Saturday 19 January 2013

Riding in the heat

There was much hoo-ha about the heat here yesterday. It went over 45 degrees in the CBD for a while, and it was hotter out in western Sydney. I went outside the office when it was 45 - it was pretty hot, but not unpleasant as it was a totally dry heat. Really different from the usual Sydney humidity, which leaves you in a very sticky mess.

I was told the ambos treated a lot of people for heat stress - I even saw a motorcycle cop being treated for it during the morning.

So why did I ride in that heat?

Well, by the time I finished work, the cool change had started coming in. The first clouds were overhead, and the temp had dropped to 37. I had a magnesium salt replacement drink before getting changed, and made sure I drank plenty of water in the hour or two before leaving. I stupidly left my bidons on the bike in the morning instead of putting them in the fridge - when I went to have a drink, I found the water in them was  about 45 degrees.

And when I hit the road, I took it easy. At least I tried to take it easy - the body is programmed to go at certain speeds or a certain level of effort, so whenever I stopped thinking about going slow, the programming took over and off I went. I then had to consciously slow myself down. This happened a lot.

There were still plenty of bikes on the road, but when I got to the Bay, there was not a single pedestrian. It was a ghost town.

It was around that time that the rain started coming down. I thought we'd get a brief shower, which would do  nothing for the heat but everything for the humidity, but instead it started bucketing down. The rain drops were so fat and cold, they hurt. I was waiting for it to start hailing, and was keeping an eye out for likely spots to stop and shelter. At one point, it rained so hard, I almost had to pull over as I could barely see where I was going.

The worst thing about the rain is that I totally forgot about the impact of water on bike braking performance. I almost over ran a stop sign by braking for it as if it was dry. Duh. I was so fixated on it being hot, the brain just ignored the fact that it was also wet.

Here's an odd thing - because I took it easy, I reckon I sweated less than I do on a ride on a cold day. Either the sweat was drying up immediately, or I just wasn't sweating much. I'm used to having sweat dripping off my nose and running down my arms, but instead, I was pretty dry. I certainly wasn't cooking when I got home. The nice thing about being on a bike is the air flow cools you down quite effectively.

I got home to find a barrage of complaints from friends and family about how awful it was catching the bus or train home, or how unpleasant it was to drive with cars breaking down here and there. I don't know what all the fuss was about - I had a comfortable and easy trip home.

1 comment:

Crunchy Peanut-Blogger said...

Whereas I foolishly went for a planned 45km ride about 10am figuring the forecast 39 degree max wouldn't be until later in the afternoon. Fool. Felt like I had a hairdryer on max heat pointing at my face any time I topped 25km an hour, the metal brake levers were almost too hot to touch and the frame was too hot to touch so had to be very careful each time I stopped at lights.

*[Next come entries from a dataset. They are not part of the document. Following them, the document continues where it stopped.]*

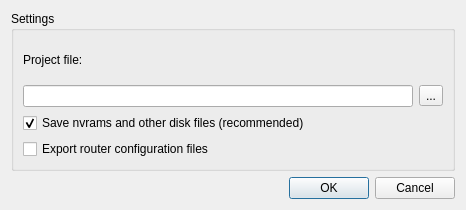
Above: src/GNS3/Ui/Form_NewProject.ui from GNS3/gns3-legacy before the change. Below: the same form after it.
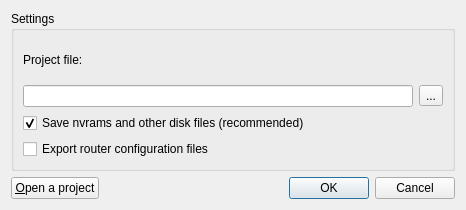
That is the form after the change. Icons and pictures are not drawn.

What changed in the file:
```diff
--- a/src/GNS3/Ui/Form_NewProject.ui
+++ b/src/GNS3/Ui/Form_NewProject.ui
@@ -15,8 +15,8 @@
   <property name="windowIcon" >
    <iconset resource="../../../../gns3-artwork/svg_resources.qrc" >:/images/logo_icon.png</iconset>
   </property>
-  <layout class="QVBoxLayout" >
-   <item>
+  <layout class="QGridLayout" >
+   <item row="0" column="0" colspan="2" >
     <widget class="QGroupBox" name="groupBox" >
      <property name="title" >
       <string>Settings</string>
@@ -62,7 +62,14 @@
      </layout>
     </widget>
    </item>
-   <item>
+   <item row="1" column="0" >
+    <widget class="QPushButton" name="pushButtonOpenProject" >
+     <property name="text" >
+      <string>&amp;Open a project</string>
+     </property>
+    </widget>
+   </item>
+   <item row="1" column="1" >
     <widget class="QDialogButtonBox" name="buttonBox" >
      <property name="orientation" >
       <enum>Qt::Horizontal</enum>
```
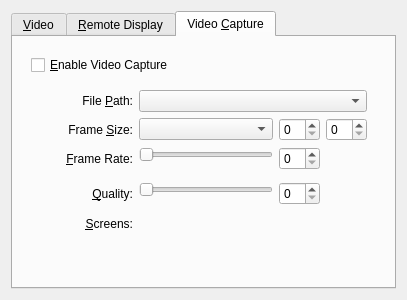
The window that vbox/src/VBox/Frontends/VirtualBox/src/settings/machine/UIMachineSettingsDisplay.ui (jljuxgm/vboxgit) describes before a commit, drawn with Qt 5.
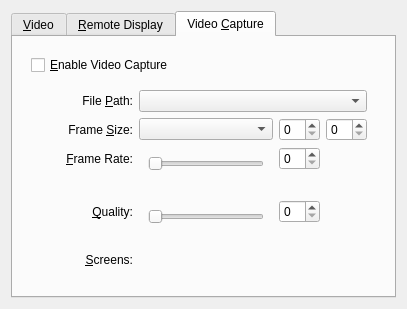
The same window after the commit. The open tabs and pages were chosen to show the change. Custom widgets are drawn as their Qt base class.

Commit message:
commit_46621 ------------------------------------------------------------------------ r46621 | vboxsync | 2013-06-18 20:13:20 +0800 (Tue, 18 Jun 2013) | 1 line
FE/Qt: Machine settings: Display page: Video Capture tab: Allow to edit *screens* option while video-recording is active at runtime.
------------------------------------------------------------------------

```diff
--- a/vbox/src/VBox/Frontends/VirtualBox/src/settings/machine/UIMachineSettingsDisplay.ui
+++ b/vbox/src/VBox/Frontends/VirtualBox/src/settings/machine/UIMachineSettingsDisplay.ui
@@ -476,7 +476,8 @@
               </widget>
              </item>
              <item row="2" column="1" rowspan="2">
-              <layout class="QGridLayout" name="m_pSliderLayoutVideoCaptureFrameRate">
+              <widget class="QWidget" name="m_pContainerSliderVideoCaptureFrameRate">
+               <layout class="QGridLayout" name="m_pContainerLayoutSliderVideoCaptureFrameRate">
                <property name="spacing">
                 <number>0</number>
                </property>
@@ -510,6 +511,7 @@
                 <widget class="QLabel" name="m_pLabelVideoCaptureFrameRateMax"/>
                </item>
               </layout>
+              </widget>
              </item>
              <item row="2" column="2">
               <widget class="QSpinBox" name="m_pEditorVideoCaptureFrameRate">
@@ -535,7 +537,8 @@
               </widget>
              </item>
              <item row="4" column="1" rowspan="2">
-              <layout class="QGridLayout" name="m_pSliderLayoutVideoCaptureQuality">
+              <widget class="QWidget" name="m_pContainerSliderVideoCaptureQuality">
+               <layout class="QGridLayout" name="m_pContainerLayoutSliderVideoCaptureQuality">
                <property name="spacing">
                 <number>0</number>
                </property>
@@ -585,6 +588,7 @@
                 <widget class="QLabel" name="m_pLabelVideoCaptureQualityMax"/>
                </item>
               </layout>
+              </widget>
              </item>
              <item row="4" column="2">
               <widget class="QSpinBox" name="m_pEditorVideoCaptureBitRate">
```
Lines whose indentation alone changed are shown as unchanged. The commit also changes 1 other file.
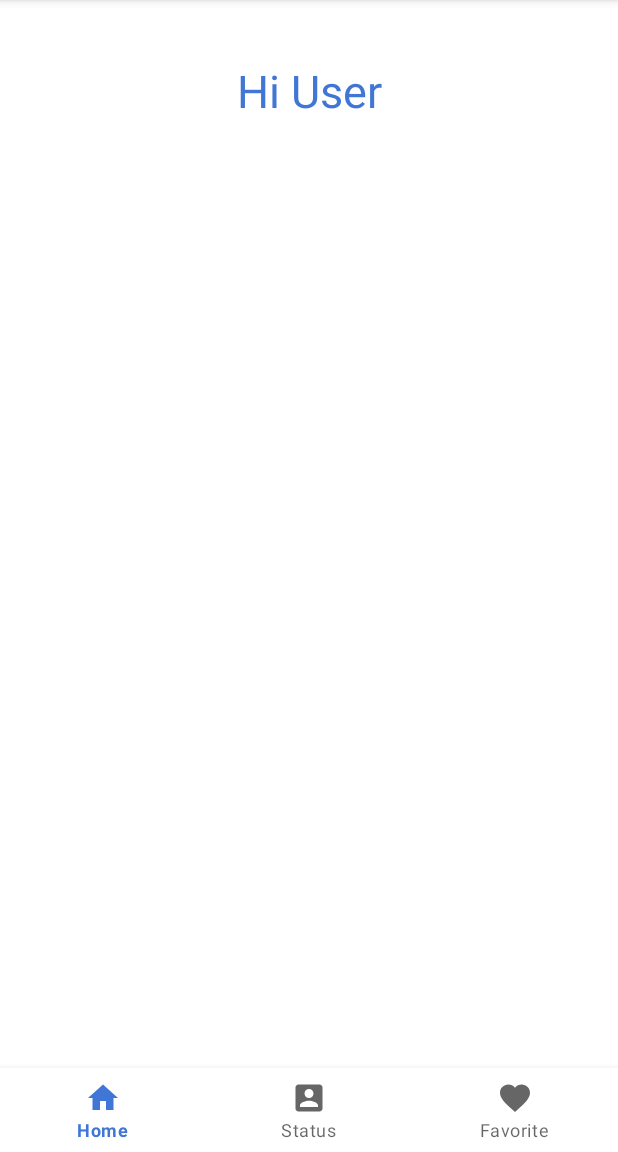
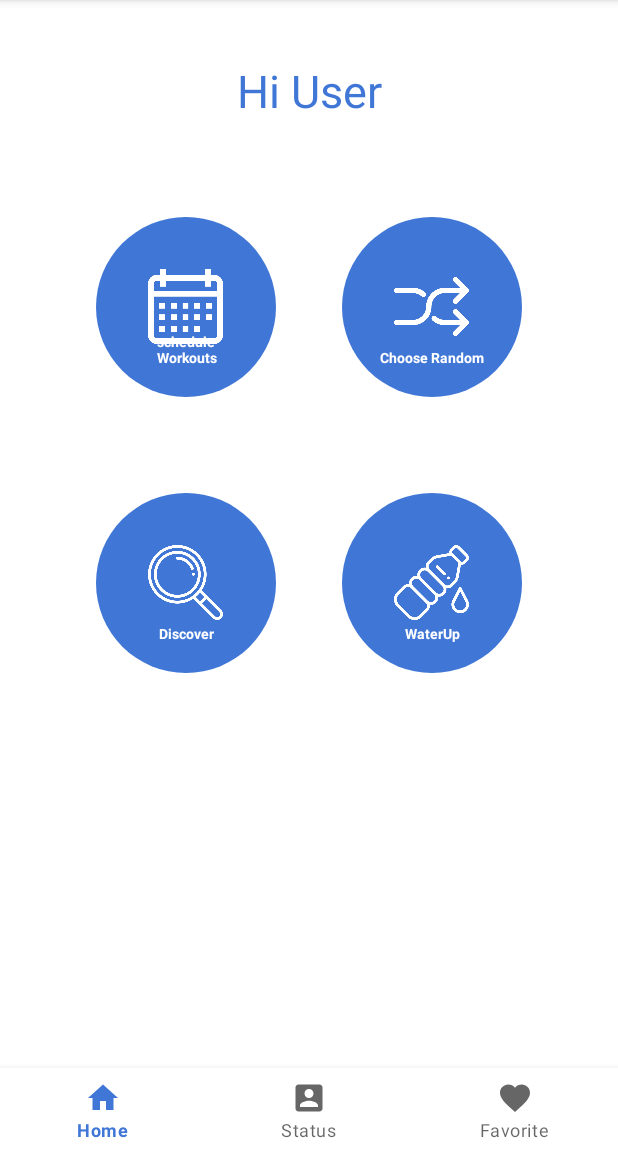
Before and after one commit to LiranFain22/FitUp, an Android app: the screen it shows after launch once a user with an empty profile is signed in (MainActivity), on a phone screen of 412 x 824 dp, the part 84-1236 px from its top. Run offline under Robolectric (Android 15) with nearby library versions, the phone set to English and light mode, and no system bars; our stand-ins replace Firebase (no records; nobody signed in at launch, a user with empty details on screens opened directly).

Commit message:
fitUp - work in progess

```diff
--- a/app/build.gradle
+++ b/app/build.gradle
@@ -24,6 +24,12 @@ android {
 }
 
 dependencies {
+    def nav_version = "2.3.0"
+
+    // Java language implementation
+    implementation "androidx.navigation:navigation-fragment:$nav_version"
+    implementation "androidx.navigation:navigation-ui:$nav_version"
+
     implementation fileTree(dir: "libs", include: ["*.jar"])
     implementation 'androidx.appcompat:appcompat:1.2.0'
     implementation 'com.google.android.material:material:1.2.1'
--- /dev/null
+++ b/app/src/main/res/drawable/background_ic_shape_circle.xml
@@ -0,0 +1,9 @@
+<?xml version="1.0" encoding="utf-8"?>
+<shape xmlns:android="http://schemas.android.com/apk/res/android"
+    android:shape="oval">
+    <solid android:color="@color/colorPrimary" />
+    <corners android:bottomRightRadius="18dp"
+        android:bottomLeftRadius="18dp"
+        android:topRightRadius="18dp"
+        android:topLeftRadius="18dp"/>
+</shape>
--- a/app/src/main/res/layout/fragment_home.xml
+++ b/app/src/main/res/layout/fragment_home.xml
@@ -19,6 +19,126 @@
         app:layout_constraintStart_toStartOf="parent"
         app:layout_constraintTop_toTopOf="parent" />
 
+    <RelativeLayout
+        android:id="@+id/Fragment_home_LAY__scheduleWorkouts"
+        android:layout_width="120dp"
+        android:layout_height="120dp"
+        android:layout_marginStart="64dp"
+        android:layout_marginTop="64dp"
+        app:layout_constraintStart_toStartOf="parent"
+        android:padding="20dp"
+        app:layout_constraintTop_toBottomOf="@+id/Fragment_home_userTitle"
+        android:background="@drawable/background_ic_shape_circle">
+
+        <ImageView
+            android:id="@+id/Fragment_home_scheduleWorkouts"
+            android:layout_width="50dp"
+            android:layout_height="50dp"
+            android:layout_centerHorizontal="true"
+            android:layout_centerVertical="true"
+            android:src="@drawable/ic_calendar" />
+
+        <TextView
+            android:layout_width="match_parent"
+            android:layout_height="wrap_content"
+            android:layout_alignBottom="@+id/Fragment_home_scheduleWorkouts"
+            android:layout_alignParentBottom="true"
+            android:text="schedule Workouts"
+            android:textAlignment="center"
+            android:textColor="#FFFFFF"
+            android:textSize="9sp"
+            android:textStyle="bold" />
+    </RelativeLayout>
+
+    <RelativeLayout
+        android:id="@+id/Fragment_home_LAY__chooseRandom"
+        android:layout_width="120dp"
+        android:layout_height="120dp"
+        android:padding="20dp"
+        android:layout_marginTop="64dp"
+        android:layout_marginEnd="64dp"
+        app:layout_constraintEnd_toEndOf="parent"
+        app:layout_constraintTop_toBottomOf="@+id/Fragment_home_userTitle"
+        android:background="@drawable/background_ic_shape_circle">
+
+        <ImageView
+            android:id="@+id/Fragment_home_chooseRandom"
+            android:layout_width="50dp"
+            android:layout_height="50dp"
+            android:layout_centerHorizontal="true"
+            android:layout_centerVertical="true"
+            android:src="@drawable/ic_chooserandom" />
+
+        <TextView
+            android:layout_width="match_parent"
+            android:layout_height="wrap_content"
+            android:layout_alignParentBottom="true"
+            android:text="Choose Random"
+            android:textAlignment="center"
+            android:textColor="#FFFFFF"
+            android:textSize="9sp"
+            android:textStyle="bold" />
+    </RelativeLayout>
+
+    <RelativeLayout
+        android:id="@+id/Fragment_home_LAY__discover"
+        android:layout_width="120dp"
+        android:layout_height="120dp"
+        android:padding="20dp"
+        android:layout_marginStart="64dp"
+        android:layout_marginTop="64dp"
+        app:layout_constraintStart_toStartOf="parent"
+        app:layout_constraintTop_toBottomOf="@+id/Fragment_home_LAY__scheduleWorkouts"
+        android:background="@drawable/background_ic_shape_circle">
+
+        <ImageView
+            android:id="@+id/Fragment_home_discover"
+            android:layout_width="50dp"
+            android:layout_height="50dp"
+            android:layout_centerHorizontal="true"
+            android:layout_centerVertical="true"
+            android:src="@drawable/ic_discover" />
+
+        <TextView
+            android:layout_width="match_parent"
+            android:layout_height="wrap_content"
+            android:layout_alignParentBottom="true"
+            android:text="Discover"
+            android:textAlignment="center"
+            android:textColor="#FFFFFF"
+            android:textSize="9sp"
+            android:textStyle="bold" />
+    </RelativeLayout>
+
+    <RelativeLayout
+        android:id="@+id/Fragment_home_LAY__waterUp"
+        android:layout_width="120dp"
+        android:layout_height="120dp"
+        android:padding="20dp"
+        android:layout_marginTop="64dp"
+        android:layout_marginEnd="64dp"
+        app:layout_constraintEnd_toEndOf="parent"
+        app:layout_constraintTop_toBottomOf="@+id/Fragment_home_LAY__chooseRandom"
+        android:background="@drawable/background_ic_shape_circle">
+
+        <ImageView
+            android:id="@+id/Fragment_home_waterUp"
+            android:layout_width="50dp"
+            android:layout_height="50dp"
+            android:layout_centerHorizontal="true"
+            android:layout_centerVertical="true"
+            android:src="@drawable/ic_waterup" />
+
+        <TextView
+            android:layout_width="match_parent"
+            android:layout_height="wrap_content"
+            android:layout_alignParentBottom="true"
+            android:text="WaterUp"
+            android:textAlignment="center"
+            android:textColor="#FFFFFF"
+            android:textSize="9sp"
+            android:textStyle="bold" />
+    </RelativeLayout>
 
 
 </androidx.constraintlayout.widget.ConstraintLayout>
```
Also changed, not shown: app/src/main/res/drawable/ic_calendar.png (added), app/src/main/res/drawable/ic_chooserandom.png (added), app/src/main/res/drawable/ic_discover.png (added), app/src/main/res/drawable/ic_waterup.png (added).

Must have stopped at every second bubbler for a drenching, but oddly the legs were fine and I didn't drink much more than usual because I was going pretty slow. And Lance Armstrong thought he was having a bad day!